I hope that for those people who found themselves becoming directors when they thought they were just going along to help out it was a comfort to discover how normal this is. While for the individual concerned it is definite shock to the system, sometimes involving a life-changing degree of overwhelm, as a route into the role, it is very common.

The other, related method of becoming a director when you didn't plan to is when you sing in a choir which loses its director and you step in just to keep things going until they find another, and then they don't.

Now, when you find yourself in this position, it can be scary (mild understatement moment). You find yourself floundering around, doing everything by the seat of your pants and wondering how you are getting away with it. So you may, like some of the delegates at the directors day, crave a ready-made structure, a development plan to follow to help you into the role.

Now, I've spent some time thinking what that might look like, and I'm starting to wonder whether in fact that's actually the most useful thing to offer at that point. There are two issues. First, the point that Andrea made about not knowing what you don't know - any one-size-fits-all approach is going to be only partially useful for any one individual. Second, at the point you are deep in the immersive experience of doing something for the first time, you have very little attention spare to process new input.

Actually, structured guidance on the role is something that is most useful either before you start, or after a few months, when the initial panic has died down and you have a fund of experience that needs organising and making sense of.

For those initial few months, though, the primary challenge is how to maintain enough reflective space to stay in the learning zone rather than the panic or thrash zone. Things that might help you do this include:

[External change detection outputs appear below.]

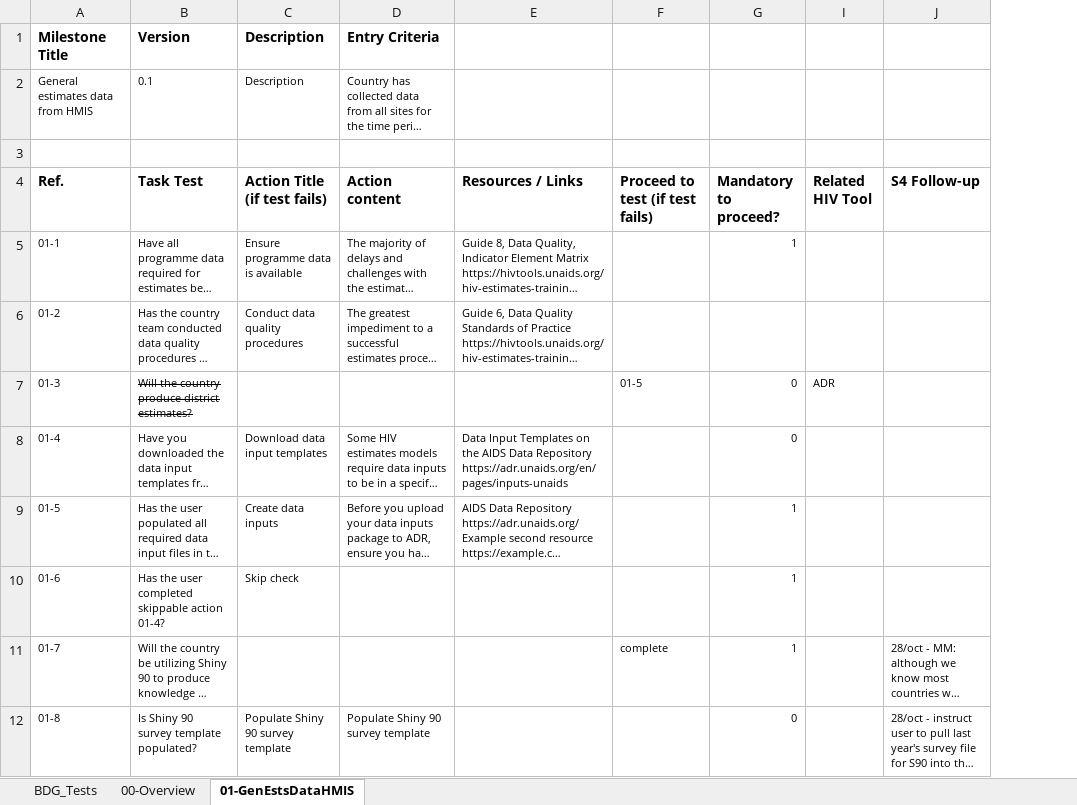
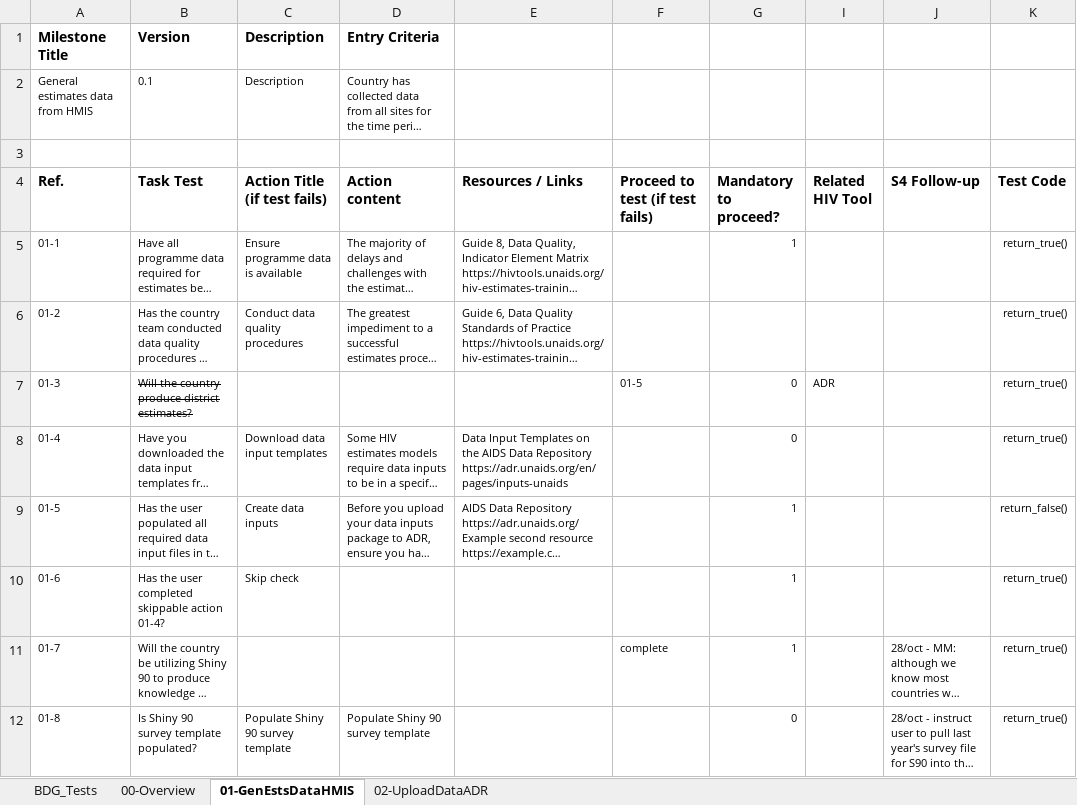
Before and after one commit to fjelltopp/navigator_engine, an Excel workbook: Estimates_Navigator_BDG_Validations.xlsx, sheet 01-GenEstsDataHMIS, drawn as a sheet; only a part is shown; long unchanged cells end in …; values as stored, in another font and other column widths than the file's, no borders; the diff names each change by its address in the sheet, - before the commit and + after, or states it on an @@ line.

```diff
--- a/Estimates_Navigator_BDG_Validations.xlsx (sheet 01-GenEstsDataHMIS)
+++ b/Estimates_Navigator_BDG_Validations.xlsx (sheet 01-GenEstsDataHMIS)
+sheet tab: 02-UploadDataADR
+column K (Test Code), rows 5-12: return_true() | return_true() | return_true() | return_true() | return_false() | return_true() | return_true() | return_true()
```
Also changed, not shown: sheet 00-Overview, charts or pictures, 3 other files.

  • Keeping a reflective diary to help process the experience
  • Finding a peer group to support you - friends who already direct, your quartet, or the director of a choir you sing in are the most commonly cited source for this
  • If the ensemble has a robust management infrastructure, this can be invaluable to support a new director. (Of course, a choir that has lost its musical leadership can also often have other organisational problems, but if you're lucky and it's there, use it.)

Looking back on my own first experience as a director, when my school music teacher had to take a term off for an operation and left me in charge of the choir and orchestra* aged 15, I had none of these, and I drowned. I don't think I even told may parents I was struggling. But, you know, the singers and instrumentalists continued to come along each week, and were generally cooperative. We made music, of a sort. It was possibly not as bad as it felt at the time.

When I started writing this post, I didn't have that memory to hand. It's not one I revisit very often (and in fact it's very fragmentary, I haven't retained much of that experience). So I hadn't anticipated that I was going to finish with the message that if you have a friend who has been thrown in the deep end of directing unexpectedly, make sure you are there for them.

Be a sounding board, so they can unload and work out how they feel about it, offer practical help so they don't have to do everything themselves. Get them through the first few crazy months in good order, and then they will both be ready to embrace some more structured training, and have a clearer idea of what kind of development they need.

*It was called orchestra. Instrumental ensemble would be more accurate. It was made up of orchestral instruments but not in a number or proportion that could perform anything actually written for orchestra, so our teacher arranged things for us.

It may seem screamingly obvious to the majority, but for the raw new director maybe not so: key to a successful rehearsal particularly when you're blinded by panic, is to have written yourself a plan. Warm up, part one of the session - what song/s you want to work on. No more than 2/3 main points you want to iron out, any notices for tea break, part two - songs and objectives and then some fun stuff to relieve the tension and send them home thinking they had a good time. As my chorus is made up from a lot of `part-timers`I find that many of them lack the personal drive of their full time UK `cousins`so progress is gentler but without a plan would be hopeless. Sylvy x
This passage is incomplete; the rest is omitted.